* **DIRECTIONS**:
In the records below, some lines hold the word "README". Copy each of those lines.

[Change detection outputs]

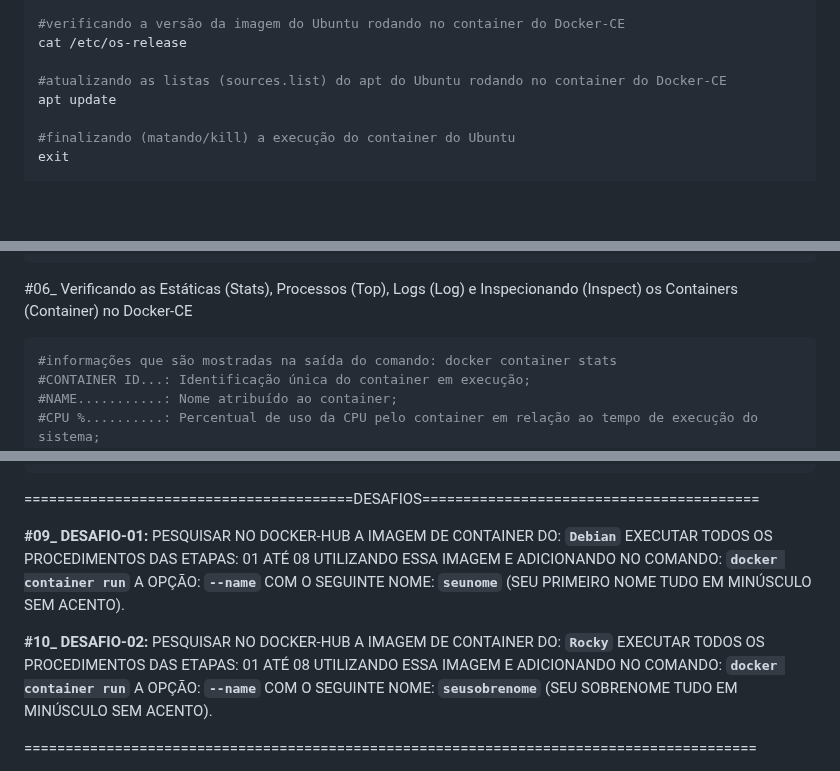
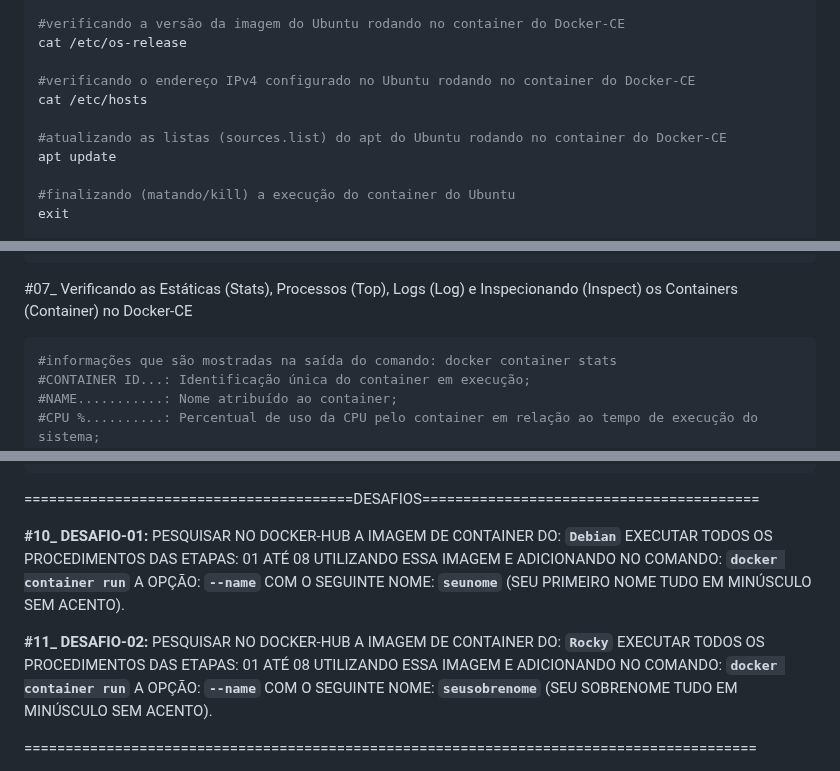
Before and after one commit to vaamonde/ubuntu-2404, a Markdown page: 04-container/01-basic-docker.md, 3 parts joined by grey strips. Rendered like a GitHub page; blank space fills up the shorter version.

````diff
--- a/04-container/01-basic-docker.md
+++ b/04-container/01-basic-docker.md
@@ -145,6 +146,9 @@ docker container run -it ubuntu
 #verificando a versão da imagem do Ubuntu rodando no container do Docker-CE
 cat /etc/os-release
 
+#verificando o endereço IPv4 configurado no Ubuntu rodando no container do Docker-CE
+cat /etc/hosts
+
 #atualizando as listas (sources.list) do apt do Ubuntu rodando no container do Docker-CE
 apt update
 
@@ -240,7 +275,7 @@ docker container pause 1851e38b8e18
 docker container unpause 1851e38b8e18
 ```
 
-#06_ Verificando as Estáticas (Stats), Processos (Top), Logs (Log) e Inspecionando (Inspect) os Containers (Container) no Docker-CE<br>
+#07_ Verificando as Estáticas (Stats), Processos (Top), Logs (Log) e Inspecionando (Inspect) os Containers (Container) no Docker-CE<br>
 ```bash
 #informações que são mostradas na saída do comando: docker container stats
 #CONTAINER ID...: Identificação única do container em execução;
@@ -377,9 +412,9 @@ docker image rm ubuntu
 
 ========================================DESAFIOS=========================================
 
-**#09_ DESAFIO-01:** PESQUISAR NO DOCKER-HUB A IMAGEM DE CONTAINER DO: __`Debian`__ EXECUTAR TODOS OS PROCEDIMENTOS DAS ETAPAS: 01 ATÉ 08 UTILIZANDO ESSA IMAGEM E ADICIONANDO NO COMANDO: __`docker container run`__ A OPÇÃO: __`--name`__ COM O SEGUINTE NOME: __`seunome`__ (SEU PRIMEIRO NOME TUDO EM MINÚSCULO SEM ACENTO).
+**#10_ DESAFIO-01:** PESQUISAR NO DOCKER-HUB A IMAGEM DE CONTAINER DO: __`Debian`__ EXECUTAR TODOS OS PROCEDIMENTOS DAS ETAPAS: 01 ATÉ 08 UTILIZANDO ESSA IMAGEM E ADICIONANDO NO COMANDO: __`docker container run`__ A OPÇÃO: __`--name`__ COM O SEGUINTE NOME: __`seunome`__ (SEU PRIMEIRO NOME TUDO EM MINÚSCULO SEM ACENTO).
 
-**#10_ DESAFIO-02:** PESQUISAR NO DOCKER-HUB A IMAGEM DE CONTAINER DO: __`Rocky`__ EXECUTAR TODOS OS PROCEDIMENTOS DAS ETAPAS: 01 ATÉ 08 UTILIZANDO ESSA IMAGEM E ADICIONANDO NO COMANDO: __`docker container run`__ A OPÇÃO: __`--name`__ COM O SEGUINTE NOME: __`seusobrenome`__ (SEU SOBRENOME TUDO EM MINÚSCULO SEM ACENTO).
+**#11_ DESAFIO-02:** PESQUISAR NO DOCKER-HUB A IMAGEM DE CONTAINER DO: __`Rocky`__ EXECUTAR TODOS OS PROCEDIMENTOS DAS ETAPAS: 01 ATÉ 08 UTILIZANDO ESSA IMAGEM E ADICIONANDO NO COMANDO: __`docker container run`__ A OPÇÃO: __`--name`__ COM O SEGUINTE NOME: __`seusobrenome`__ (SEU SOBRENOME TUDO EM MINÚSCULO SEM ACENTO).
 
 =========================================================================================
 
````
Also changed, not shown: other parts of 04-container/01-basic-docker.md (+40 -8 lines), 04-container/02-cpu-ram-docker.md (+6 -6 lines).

==

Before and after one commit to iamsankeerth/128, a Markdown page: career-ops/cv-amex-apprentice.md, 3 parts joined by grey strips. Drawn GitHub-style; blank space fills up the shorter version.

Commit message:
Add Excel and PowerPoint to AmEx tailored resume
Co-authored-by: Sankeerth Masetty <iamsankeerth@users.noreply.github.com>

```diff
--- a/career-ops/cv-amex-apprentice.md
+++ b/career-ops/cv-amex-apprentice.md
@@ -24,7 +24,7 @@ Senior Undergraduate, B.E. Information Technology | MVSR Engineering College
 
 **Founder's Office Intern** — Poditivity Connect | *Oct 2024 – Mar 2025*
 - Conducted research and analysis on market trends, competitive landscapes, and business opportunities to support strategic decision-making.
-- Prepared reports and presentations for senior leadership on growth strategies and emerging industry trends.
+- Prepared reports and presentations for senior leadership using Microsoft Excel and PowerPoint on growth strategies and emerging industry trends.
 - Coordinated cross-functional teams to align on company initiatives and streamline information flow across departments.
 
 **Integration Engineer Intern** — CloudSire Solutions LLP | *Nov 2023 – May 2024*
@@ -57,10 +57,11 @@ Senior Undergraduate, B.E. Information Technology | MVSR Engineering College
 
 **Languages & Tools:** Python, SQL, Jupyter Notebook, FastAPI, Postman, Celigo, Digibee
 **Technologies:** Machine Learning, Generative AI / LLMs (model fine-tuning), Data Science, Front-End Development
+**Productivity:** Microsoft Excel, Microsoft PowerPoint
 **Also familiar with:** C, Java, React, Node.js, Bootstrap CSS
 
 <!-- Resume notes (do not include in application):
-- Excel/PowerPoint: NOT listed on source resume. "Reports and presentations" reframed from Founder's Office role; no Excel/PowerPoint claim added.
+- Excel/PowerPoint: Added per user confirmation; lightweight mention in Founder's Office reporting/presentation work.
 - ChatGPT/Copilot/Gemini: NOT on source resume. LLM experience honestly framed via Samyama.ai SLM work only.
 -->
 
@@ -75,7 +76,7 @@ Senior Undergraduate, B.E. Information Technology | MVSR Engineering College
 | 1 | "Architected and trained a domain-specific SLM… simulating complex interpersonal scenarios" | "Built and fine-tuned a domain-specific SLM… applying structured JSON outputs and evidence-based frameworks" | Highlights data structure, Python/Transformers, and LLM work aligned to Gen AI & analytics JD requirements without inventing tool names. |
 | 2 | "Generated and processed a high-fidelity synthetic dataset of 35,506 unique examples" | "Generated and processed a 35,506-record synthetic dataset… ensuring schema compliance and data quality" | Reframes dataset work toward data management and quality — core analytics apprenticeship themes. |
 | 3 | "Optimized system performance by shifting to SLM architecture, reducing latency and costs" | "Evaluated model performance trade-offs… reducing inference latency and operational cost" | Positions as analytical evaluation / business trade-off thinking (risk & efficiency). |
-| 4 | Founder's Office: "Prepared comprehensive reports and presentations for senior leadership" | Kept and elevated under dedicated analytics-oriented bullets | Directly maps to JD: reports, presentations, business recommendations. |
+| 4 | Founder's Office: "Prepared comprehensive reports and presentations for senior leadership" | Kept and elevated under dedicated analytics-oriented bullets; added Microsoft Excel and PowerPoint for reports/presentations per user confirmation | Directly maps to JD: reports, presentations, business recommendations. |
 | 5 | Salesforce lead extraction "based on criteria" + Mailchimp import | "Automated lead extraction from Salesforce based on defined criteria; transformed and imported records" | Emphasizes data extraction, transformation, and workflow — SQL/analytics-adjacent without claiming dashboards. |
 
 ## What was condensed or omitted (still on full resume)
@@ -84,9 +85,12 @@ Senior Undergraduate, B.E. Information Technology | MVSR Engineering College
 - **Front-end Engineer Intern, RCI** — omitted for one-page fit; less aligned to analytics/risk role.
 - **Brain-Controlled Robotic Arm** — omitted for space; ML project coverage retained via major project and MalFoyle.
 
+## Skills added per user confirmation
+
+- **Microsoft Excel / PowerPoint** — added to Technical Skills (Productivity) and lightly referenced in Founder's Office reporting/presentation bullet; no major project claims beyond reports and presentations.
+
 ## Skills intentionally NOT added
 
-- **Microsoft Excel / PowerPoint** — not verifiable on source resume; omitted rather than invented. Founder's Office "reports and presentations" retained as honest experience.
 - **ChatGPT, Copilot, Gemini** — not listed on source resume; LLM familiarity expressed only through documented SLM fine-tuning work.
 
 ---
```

...

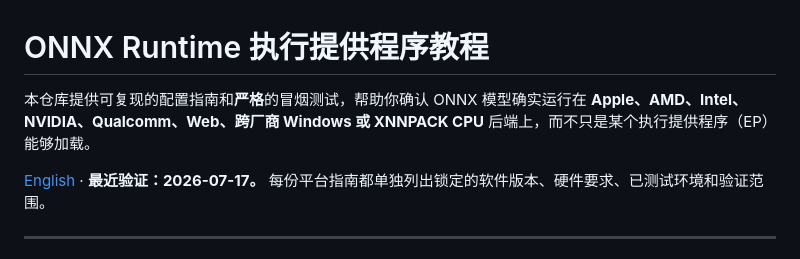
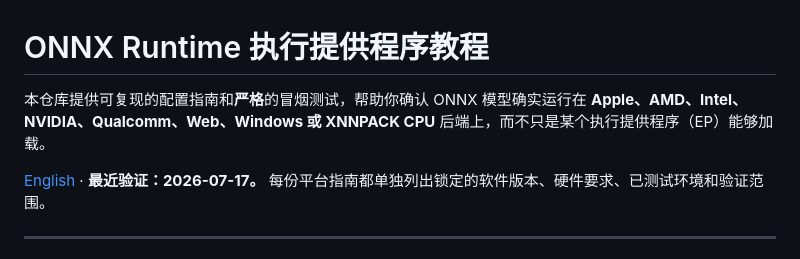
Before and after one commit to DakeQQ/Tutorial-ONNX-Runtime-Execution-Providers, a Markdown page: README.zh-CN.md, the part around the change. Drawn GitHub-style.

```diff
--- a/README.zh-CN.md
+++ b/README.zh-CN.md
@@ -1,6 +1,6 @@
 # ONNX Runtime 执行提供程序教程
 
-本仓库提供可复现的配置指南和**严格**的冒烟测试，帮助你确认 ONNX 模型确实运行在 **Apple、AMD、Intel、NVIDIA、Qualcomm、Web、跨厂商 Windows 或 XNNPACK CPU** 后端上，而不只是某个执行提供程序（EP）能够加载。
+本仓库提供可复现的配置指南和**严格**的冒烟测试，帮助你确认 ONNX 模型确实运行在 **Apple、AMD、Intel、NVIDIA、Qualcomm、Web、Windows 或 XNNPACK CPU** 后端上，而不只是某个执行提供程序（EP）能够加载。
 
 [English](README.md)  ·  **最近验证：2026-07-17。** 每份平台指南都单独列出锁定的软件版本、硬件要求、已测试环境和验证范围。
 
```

* **ANSWER TO THIS PROBLEM**:
Before and after one commit to DakeQQ/Tutorial-ONNX-Runtime-Execution-Providers, a Markdown page: README.zh-CN.md, the part around the change. Drawn GitHub-style.
--- a/README.zh-CN.md
+++ b/README.zh-CN.md
 [English](README.md)  ·  **最近验证：2026-07-17。** 每份平台指南都单独列出锁定的软件版本、硬件要求、已测试环境和验证范围。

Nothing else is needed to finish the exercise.